Both in this mix and in the times I've seen you play, you gravitate toward heaviness or density. What draws you to those sorts of sounds? Is there ever room in a Tygapaw set for a straightforward house track?
My reality draws me to those sounds. I'm constantly trying to represent my feelings, thoughts and emotions and literally all the emotional pain I've had to endure most of my life through sounds, since music is literally the one thing that is saving me from hopelessness. Cause the world is pretty fucked, and music provides so much comfort and healing for me. And no shade, but why would I want to do what everybody else is doing? There's definitely no room in my life for basic shit, so hope that answers your question. Now a GQOM track I can fuck with, cause that is some real sounds coming from a very real place, a very raw place. That I can relate to.
This RBMA party is highlighting a loose scene centered in Bed-Stuy that Fake Accent is a crucial part of. You've lived in New York a long time, is there anything about this particular group of parties and people that feels especially exciting to you?
With my 15 years of living in New York, I've spent three of those years so far being out. When I first started Fake Accent, I didn't know of where to go to meet people like myself. Then a friend of mine invited me to a Papi Juice party three years ago, and it changed everything for me. It was my first full experience of qtpoc nightlife, and I just didn't look back.
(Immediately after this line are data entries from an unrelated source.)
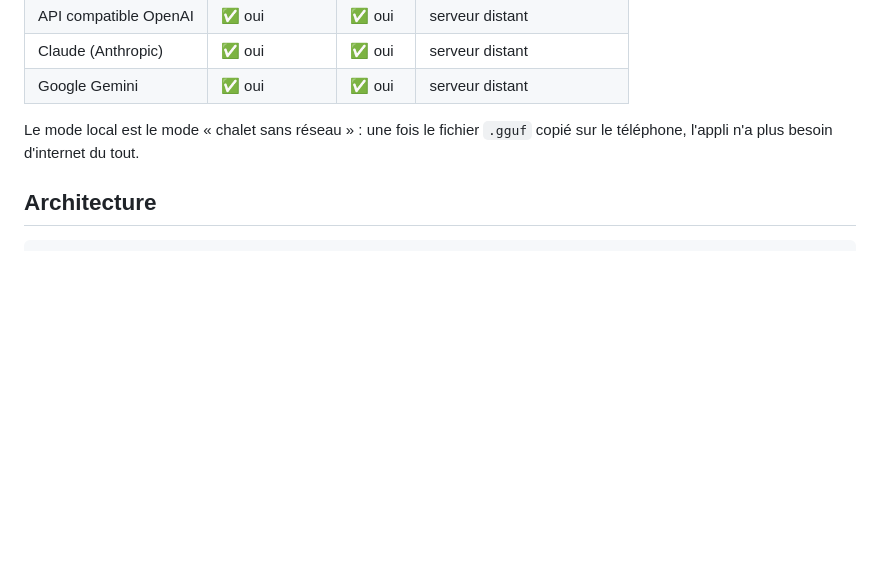
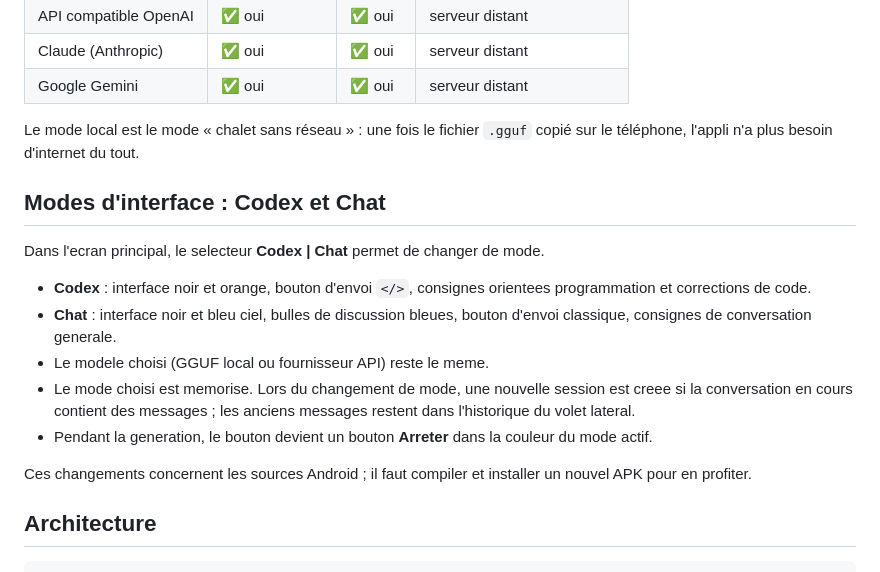
Before and after one commit to alexmarceauprevost812-source/CodexLocal, a Markdown page: README.md, the part around the change. Drawn GitHub-style; blank space fills up the shorter version.

Commit message:
docs: describe Codex orange and Chat sky-blue mode controls

```diff
--- a/README.md
+++ b/README.md
@@ -15,6 +15,18 @@ Gemini, Groq, OpenRouter, DeepSeek, Ollama…** quand il y a du réseau.
 
 Le mode local est le mode « chalet sans réseau » : une fois le fichier `.gguf`
 copié sur le téléphone, l'appli n'a plus besoin d'internet du tout.
+
+## Modes d'interface : Codex et Chat
+
+Dans l'ecran principal, le selecteur **Codex | Chat** permet de changer de mode.
+
+- **Codex** : interface noir et orange, bouton d'envoi `</>`, consignes orientees programmation et corrections de code.
+- **Chat** : interface noir et bleu ciel, bulles de discussion bleues, bouton d'envoi classique, consignes de conversation generale.
+- Le modele choisi (GGUF local ou fournisseur API) reste le meme.
+- Le mode choisi est memorise. Lors du changement de mode, une nouvelle session est creee si la conversation en cours contient des messages ; les anciens messages restent dans l'historique du volet lateral.
+- Pendant la generation, le bouton devient un bouton **Arreter** dans la couleur du mode actif.
+
+Ces changements concernent les sources Android ; il faut compiler et installer un nouvel APK pour en profiter.
 
 ## Architecture
 
```
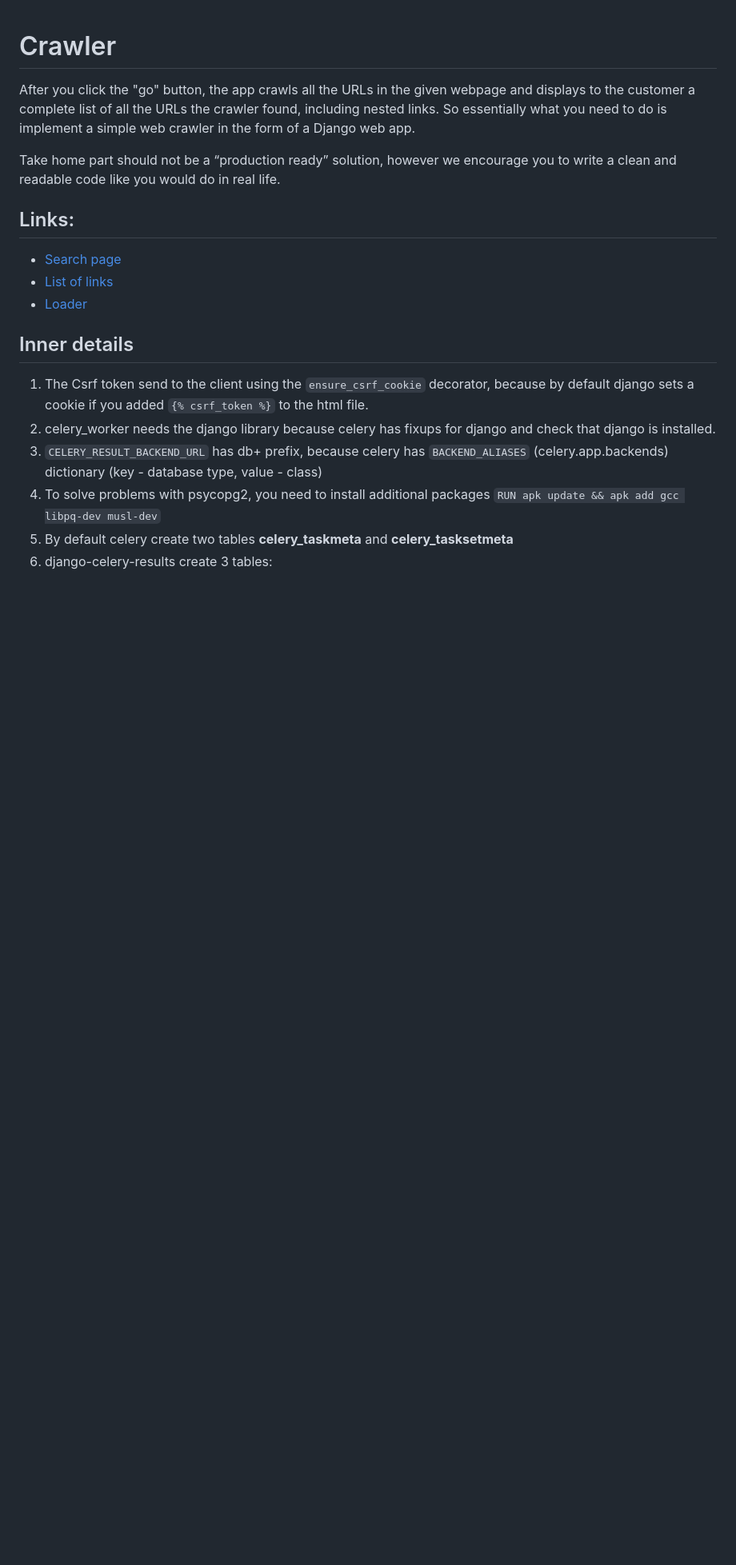
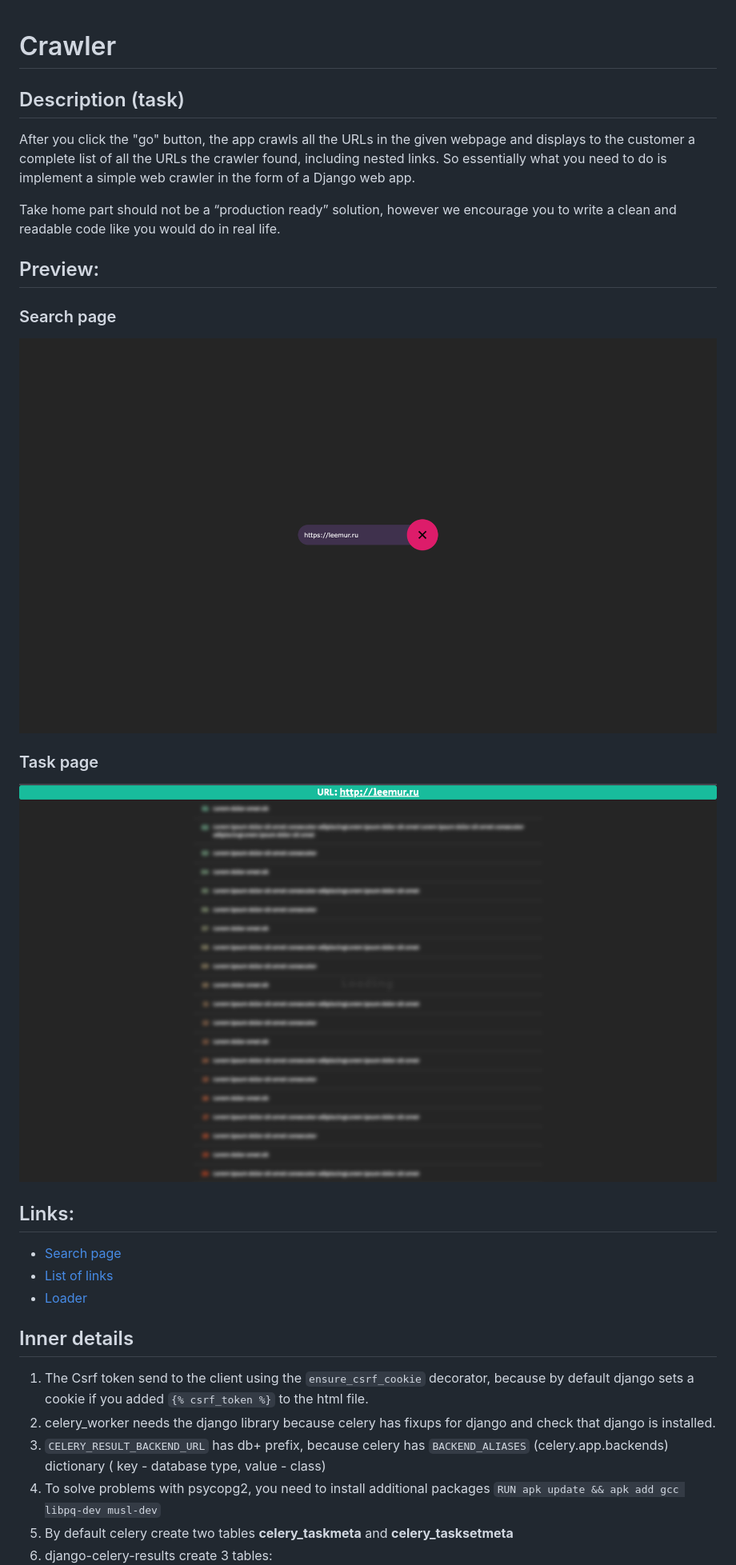
Before and after one commit to leemurus/crawler, a Markdown page: README.md, the part around the change printed below. Shown: that part at 80% size. Drawn GitHub-style; pictures changed too: docs/main_page.png (added), docs/task_page.png (added); blank space fills up the shorter version.

```diff
--- a/README.md
+++ b/README.md
@@ -1,4 +1,6 @@
 # Crawler
+
+## Description (task)
 
 After you click the "go" button, the app crawls all the URLs in the given webpage and displays to the customer
 a complete list of all the URLs the crawler found, including nested links. So essentially what you need to do is
@@ -7,16 +9,30 @@ implement a simple web crawler in the form of a Django web app.
 Take home part should not be a “production ready” solution, however we encourage you to write a clean and readable
 code like you would do in real life.
 
+## Preview:
+
+### Search page
+
+![img.png](docs/main_page.png)
+
+### Task page
+
+![img.png](docs/task_page.png)
+
 ## Links:
+
 - [Search page](https://codepen.io/thebabydino/pen/PBXRRm)
 - [List of links](https://codepen.io/equinusocio/pen/OqpBKJ)
 - [Loader](https://codepen.io/kumarsidharth/pen/VBBbJW)
 
 ## Inner details
+
 1. The Csrf token send to the client using the `ensure_csrf_cookie` decorator, because by default
-django sets a cookie if you added `{% csrf_token %}` to the html file.
+   django sets a cookie if you added `{% csrf_token %}` to the html file.
 2. celery_worker needs the django library because celery has fixups for django and check that django is installed.
-3. `CELERY_RESULT_BACKEND_URL` has db+ prefix, because celery has `BACKEND_ALIASES` (celery.app.backends) dictionary (key - database type, value - class)
-4. To solve problems with psycopg2, you need to install additional packages `RUN apk update && apk add gcc libpq-dev musl-dev`
+3. `CELERY_RESULT_BACKEND_URL` has db+ prefix, because celery has `BACKEND_ALIASES` (celery.app.backends) dictionary (
+   key - database type, value - class)
+4. To solve problems with psycopg2, you need to install additional
+   packages `RUN apk update && apk add gcc libpq-dev musl-dev`
 5. By default celery create two tables **celery_taskmeta** and **celery_tasksetmeta**
 6. django-celery-results create 3 tables:
```
Also changed, not shown: other parts of README.md (+12 -5 lines), 14 other files.
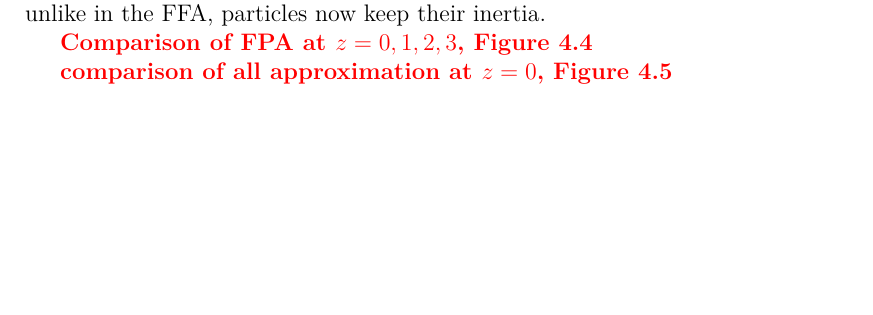
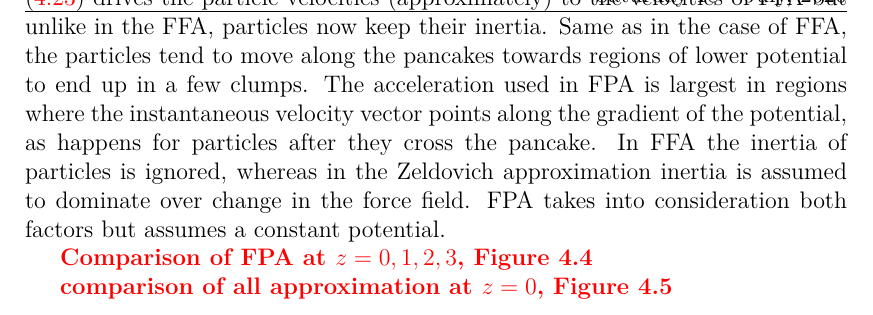
Before and after one commit to vrastil/dizertace, a LaTeX thesis (thesis.tex, which reads chapters/approx_schemes.tex): part of page 68 of 108 before the commit and part of page 70 of 108 after it, cut so that both start at the same text, the shorter picture padded with empty space. Compiled offline with pdfLaTeX.

Commit message:
FPA finished

```diff
--- a/chapters/approx_schemes.tex
+++ b/chapters/approx_schemes.tex
@@ -235,7 +235,7 @@ and the particle trajectories are given as in the case of FFA\,
 \eq{
 	\mb x(a) = \mb q + \int_0^a\dd \tilde a\mb u\FPA(\mb x(\tilde a), \tilde a)~.
 }
-Particles now follow the linear \textit{gravitational} potential (which evolves slightly in \LCDM) instead of the initial \textit{velocity} potential as in the case of FFA. Equation \eqref{eq:FPA} drives the particle velocities (approximately) to the velocities of FFA but unlike in the FFA, particles now keep their inertia.
+Particles now follow the linear \textit{gravitational} potential (which evolves slightly in \LCDM) instead of the initial \textit{velocity} potential as in the case of FFA. Equation \eqref{eq:FPA} drives the particle velocities (approximately) to the velocities of FFA but unlike in the FFA, particles now keep their inertia. Same as in the case of FFA, the particles tend to move along the pancakes towards regions of lower potential to end up in a few clumps. The acceleration used in FPA is largest in regions where the instantaneous velocity vector points along the gradient of the potential, as happens for particles after they cross the pancake. In FFA the inertia of particles is ignored, whereas in the Zeldovich approximation inertia is assumed to dominate over change in the force field. FPA takes into consideration both factors but assumes a constant potential.
 
 \todo{Comparison of FPA at $z=0,1,2,3$, \autoref{fig:slice_dens_FPA}}
 \begin{figure*}
```
Also changed, not shown: chapters/approx_schemes.tex (2 more changed lines).
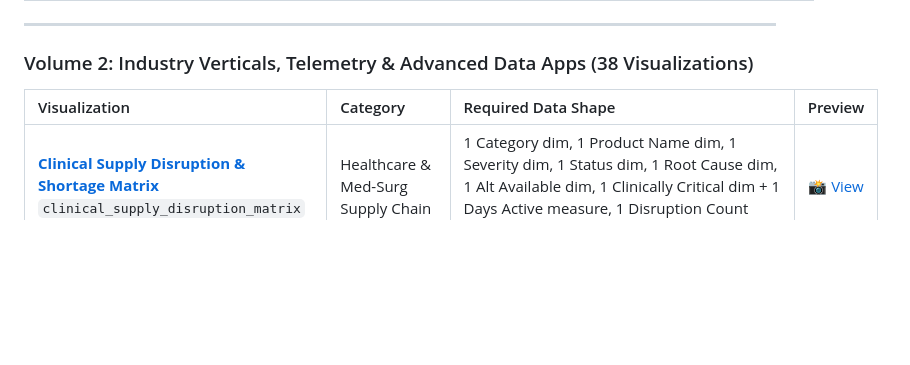
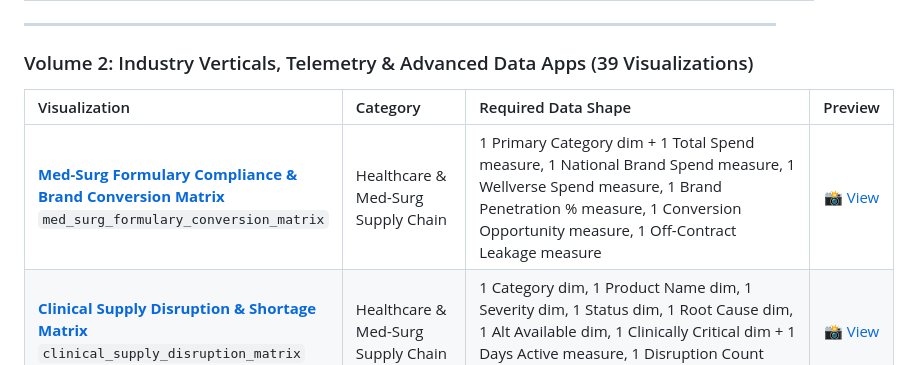
Before and after one commit to zacharagosa/looker_custom_viz, a Markdown page: README.md, the part around the change. Rendered like a GitHub page; blank space fills up the shorter version.

```diff
--- a/README.md
+++ b/README.md
@@ -55,10 +55,11 @@ All visualizations are built with a strict **2-tab option architecture (`Display
 
 ---
 
-### Volume 2: Industry Verticals, Telemetry & Advanced Data Apps (38 Visualizations)
+### Volume 2: Industry Verticals, Telemetry & Advanced Data Apps (39 Visualizations)
 
 | Visualization | Category | Required Data Shape | Preview |
 | :--- | :--- | :--- | :---: |
+| [**Med-Surg Formulary Compliance & Brand Conversion Matrix**](visualizations/med_surg_formulary_conversion_matrix/)<br>`med_surg_formulary_conversion_matrix` | Healthcare & Med-Surg Supply Chain | 1 Primary Category dim + 1 Total Spend measure, 1 National Brand Spend measure, 1 Wellverse Spend measure, 1 Brand Penetration % measure, 1 Conversion Opportunity measure, 1 Off-Contract Leakage measure | [📸 View](visualizations/med_surg_formulary_conversion_matrix/screenshot.png) |
 | [**Clinical Supply Disruption & Shortage Matrix**](visualizations/clinical_supply_disruption_matrix/)<br>`clinical_supply_disruption_matrix` | Healthcare & Med-Surg Supply Chain | 1 Category dim, 1 Product Name dim, 1 Severity dim, 1 Status dim, 1 Root Cause dim, 1 Alt Available dim, 1 Clinically Critical dim + 1 Days Active measure, 1 Disruption Count measure | [📸 View](visualizations/clinical_supply_disruption_matrix/screenshot.png) |
 | [**Med-Surg Par Level & Inventory Expiration Risk Matrix**](visualizations/med_surg_par_risk_matrix/)<br>`med_surg_par_risk_matrix` | Healthcare & Med-Surg Supply Chain | 1 Primary Dimension (Care Setting / Facility), 1 Secondary Dimension (Category) + 1 On-Hand Value measure, 1 Par Target measure, 1 Days on Hand measure, 1 Expired Waste measure, 1 Stockout Events measure | [📸 View](visualizations/med_surg_par_risk_matrix/screenshot.png) |
 | [**Surgical Procedure Supply Variance Matrix**](visualizations/surgical_procedure_variance_matrix/)<br>`surgical_procedure_variance_matrix` | Healthcare & Med-Surg Supply Chain | 1 Service Line dimension + 1 Procedure Name dimension + 1 Case Volume measure, 1 Actual Cost/Case measure, 1 Benchmark Cost measure, 1 Excess Supply Cost measure | [📸 View](visualizations/surgical_procedure_variance_matrix/screenshot.png) |
```
Also changed, not shown: docs/gallery.md (+4 -0 lines), visualizations/choropleth_map/README.md (+1 -0 lines), visualizations/med_surg_formulary_conversion_matrix/README.md (added, +96 -0 lines), assets/screenshots/med_surg_formulary_conversion_matrix.png (added), 7 other files.
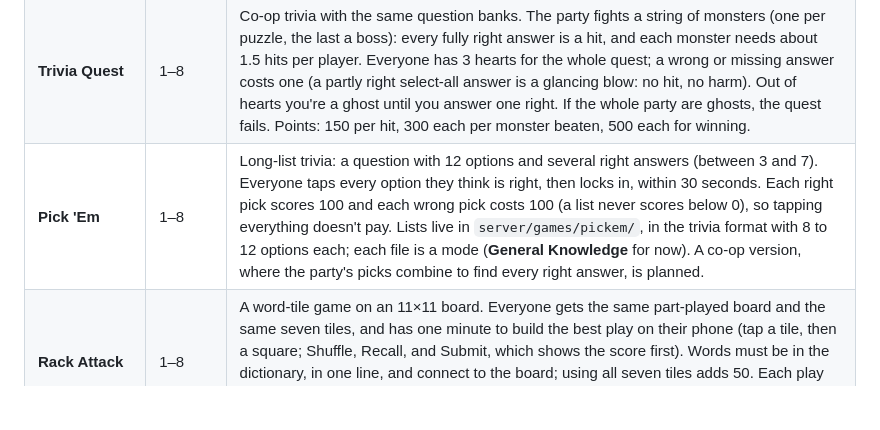
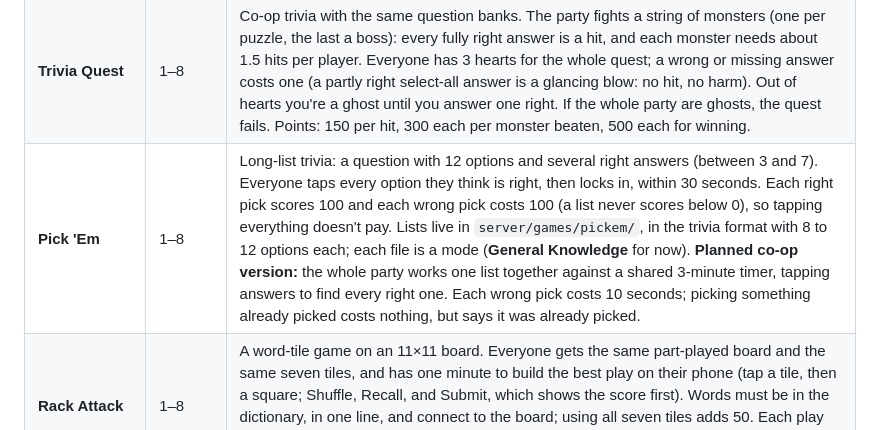
Before and after one commit to CJGCW/party-pack, a Markdown page: README.md, the part around the change. GitHub-like rendering; blank space fills up the shorter version.

Commit message:
README: note the planned co-op rules for Pick 'Em
Co-Authored-By: Claude Opus 5.5 <noreply@anthropic.com>

```diff
--- a/README.md
+++ b/README.md
@@ -65,7 +65,7 @@ without scoring, then returns to the list. It takes priority over `debugMode`.
 | **Letter Drop** | 1–8 | A puzzle board fills in one letter at a time. Buzz in on your phone and type the answer: right scores 750 points; wrong locks you out of that puzzle. |
 | **Trivia** | 1–8 | Multiple choice on the TV; everyone answers on their phone within 20 seconds. A right answer scores 500 plus up to 500 more for speed. Each question bank is a mode on the wheel: **General Knowledge** (geography, science, history, nature, sport and more), **Disney & Pixar** (characters, stories and voice actors from the theatrical animated films), **Scrubs** (seasons 1–8), **Brooklyn Nine-Nine** and **Parks and Recreation**. |
 | **Trivia Quest** | 1–8 | Co-op trivia with the same question banks. The party fights a string of monsters (one per puzzle, the last a boss): every fully right answer is a hit, and each monster needs about 1.5 hits per player. Everyone has 3 hearts for the whole quest; a wrong or missing answer costs one (a partly right select-all answer is a glancing blow: no hit, no harm). Out of hearts you're a ghost until you answer one right. If the whole party are ghosts, the quest fails. Points: 150 per hit, 300 each per monster beaten, 500 each for winning. |
-| **Pick 'Em** | 1–8 | Long-list trivia: a question with 12 options and several right answers (between 3 and 7). Everyone taps every option they think is right, then locks in, within 30 seconds. Each right pick scores 100 and each wrong pick costs 100 (a list never scores below 0), so tapping everything doesn't pay. Lists live in `server/games/pickem/`, in the trivia format with 8 to 12 options each; each file is a mode (**General Knowledge** for now). A co-op version, where the party's picks combine to find every right answer, is planned. |
+| **Pick 'Em** | 1–8 | Long-list trivia: a question with 12 options and several right answers (between 3 and 7). Everyone taps every option they think is right, then locks in, within 30 seconds. Each right pick scores 100 and each wrong pick costs 100 (a list never scores below 0), so tapping everything doesn't pay. Lists live in `server/games/pickem/`, in the trivia format with 8 to 12 options each; each file is a mode (**General Knowledge** for now). **Planned co-op version:** the whole party works one list together against a shared 3-minute timer, tapping answers to find every right one. Each wrong pick costs 10 seconds; picking something already picked costs nothing, but says it was already picked. |
 | **Rack Attack** | 1–8 | A word-tile game on an 11×11 board. Everyone gets the same part-played board and the same seven tiles, and has one minute to build the best play on their phone (tap a tile, then a square; Shuffle, Recall, and Submit, which shows the score first). Words must be in the dictionary, in one line, and connect to the board; using all seven tiles adds 50. Each play scores 10 points per tile-point, and the reveal shows the best play possible. One board per puzzle. |
 | **WoochaWare** | 1–8 | WarioWare-style microgames (35 of them, in `client/play/woochaware/`): 25 played on the touch screen and 10 by tilting, turning or gently shaking the phone (Road Trip is held sideways). Without motion sensors those 10 work by dragging instead. Each puzzle is a stage of 5 microgames, a few seconds each; every win scores 150. The speed level rises from 1 to 3 over the game. |
 
```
Now it's always a constant struggle because these spaces can give off a particular energy that might be off putting to some people, but the realness cannot be denied.
But tbh, with everything with me it always boils down to the music, so I could care less who is in the space flexing. What always matters the most is the music, and when I met the members of KUNQ and heard the music they were making, it was game over! This music is the fucking truth! And then inject this music into a dark moody club setting, and you cannot get me to leave that club! That's what has kept me in NYC underground, the sounds that are pumping out those fucking speakers and the waves coming from dem subwoofers. This club music.
How does Fake Accent fit into the current ecosystem of the New York underground? What do you strive to provide with your parties that no one else does?
We don't fit in at all, and that's what makes us different. It's difficult to talk about because there's just so much bullying and strong arming in the NYC underground happening right now and it's creating an environment that basically impossible to thrive in. I do not subscribe to that fuckery. And that's why I strive to provide a nurturing environment within a club setting where you feel like you have a place there, and you feel like you belong, and you can arrive alone but leave having made a handful of new friends. This happens at every single Fake Accent party and I'm extremely proud to be able to provide that space for all the qtpoc who struggle with social anxiety and find that other places might just be on too much of an exclusive vibe where toxicity just seems to be the running theme. We just aim to create the most comforting space possible for the people who need it the most. For all the sensitive souls like myself.